• The public housing service should be revitalized; public policies should be developed to recuperate, build or purchase approximately 8 million homes, for the public sector at the European level, financed in part by a specific European Fund for compensation for housing rights;
• A European tax should be introduced on unlet properties, uncultivated land and speculative property transactions, the yield from which would go toward the European Fund mentioned above;
• The public housing sector should be totally excluded from the Bolkenstein Directive on the liberalization of public services of general interest;
• Privatization of the housing sector should be suspended in order to study the effects it has had so far and find possible alternatives;
• The REITS should be banned from intervening in the residential housing sector;
• There should be experimental projects for a new type of public social housing, sensitive to multiculturalism and the issue of social exclusion, in partnership between local authorities and civil society, for example home-building and collective property co-operatives, by means of participatory democracy.
On this basis we are ready and willing to hear your analysis and proposals and engage with you in a useful dialogue.
We trust in your willingness to open this dialogue and await your individual and collective reply, on the basis of which we will decide on the attitude we should take and the initiatives to undertake in individual countries and at a European level.
to read more.
Click here and here to know about the mobilizations for housing rights in Spain.
Click here to know about struggles for housing right in Europe
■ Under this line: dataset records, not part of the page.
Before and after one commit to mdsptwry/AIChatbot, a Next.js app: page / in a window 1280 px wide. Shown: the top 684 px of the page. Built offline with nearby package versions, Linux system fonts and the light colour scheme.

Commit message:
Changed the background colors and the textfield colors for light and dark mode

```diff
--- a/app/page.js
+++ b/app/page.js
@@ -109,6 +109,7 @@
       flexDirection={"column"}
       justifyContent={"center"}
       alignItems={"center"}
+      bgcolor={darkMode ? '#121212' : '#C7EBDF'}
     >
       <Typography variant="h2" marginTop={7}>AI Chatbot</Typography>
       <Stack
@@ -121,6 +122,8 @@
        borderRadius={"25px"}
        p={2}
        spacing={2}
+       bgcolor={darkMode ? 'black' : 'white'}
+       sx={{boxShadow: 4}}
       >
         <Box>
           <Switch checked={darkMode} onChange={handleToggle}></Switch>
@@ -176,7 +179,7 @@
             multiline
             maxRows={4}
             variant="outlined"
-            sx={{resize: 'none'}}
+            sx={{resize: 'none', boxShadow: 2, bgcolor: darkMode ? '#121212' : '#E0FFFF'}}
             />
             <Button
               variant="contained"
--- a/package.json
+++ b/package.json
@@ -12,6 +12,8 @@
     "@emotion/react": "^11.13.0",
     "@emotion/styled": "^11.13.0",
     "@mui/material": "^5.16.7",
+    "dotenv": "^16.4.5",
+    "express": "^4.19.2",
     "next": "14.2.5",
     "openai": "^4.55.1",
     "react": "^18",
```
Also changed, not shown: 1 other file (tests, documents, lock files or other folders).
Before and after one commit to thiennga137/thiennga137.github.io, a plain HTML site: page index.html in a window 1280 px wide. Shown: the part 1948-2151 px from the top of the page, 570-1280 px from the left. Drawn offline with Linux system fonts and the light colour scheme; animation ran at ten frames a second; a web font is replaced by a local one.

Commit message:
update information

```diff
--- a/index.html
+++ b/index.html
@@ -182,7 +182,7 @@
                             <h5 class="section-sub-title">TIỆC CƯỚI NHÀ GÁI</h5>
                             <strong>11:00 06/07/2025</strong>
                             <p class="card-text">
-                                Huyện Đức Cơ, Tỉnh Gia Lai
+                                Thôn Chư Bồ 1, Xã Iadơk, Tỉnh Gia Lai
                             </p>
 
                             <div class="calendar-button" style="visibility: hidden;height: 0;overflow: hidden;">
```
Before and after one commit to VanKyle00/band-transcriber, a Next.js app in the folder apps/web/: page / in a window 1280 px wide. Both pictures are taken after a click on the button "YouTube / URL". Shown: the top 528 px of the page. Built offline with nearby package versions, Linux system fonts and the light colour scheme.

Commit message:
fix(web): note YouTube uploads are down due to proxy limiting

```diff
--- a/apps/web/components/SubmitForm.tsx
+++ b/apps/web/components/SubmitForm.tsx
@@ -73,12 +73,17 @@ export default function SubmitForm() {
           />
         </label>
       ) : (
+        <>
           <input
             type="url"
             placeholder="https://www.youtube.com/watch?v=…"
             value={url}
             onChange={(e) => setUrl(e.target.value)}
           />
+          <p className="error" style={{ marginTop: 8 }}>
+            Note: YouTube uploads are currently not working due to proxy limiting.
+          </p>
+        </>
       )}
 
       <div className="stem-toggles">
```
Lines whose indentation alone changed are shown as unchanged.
Click here to know why the World Zero Eviction Days
Click here to know about the Zero Evictions Campaigns
Click here to know about the Charter of Urban Rights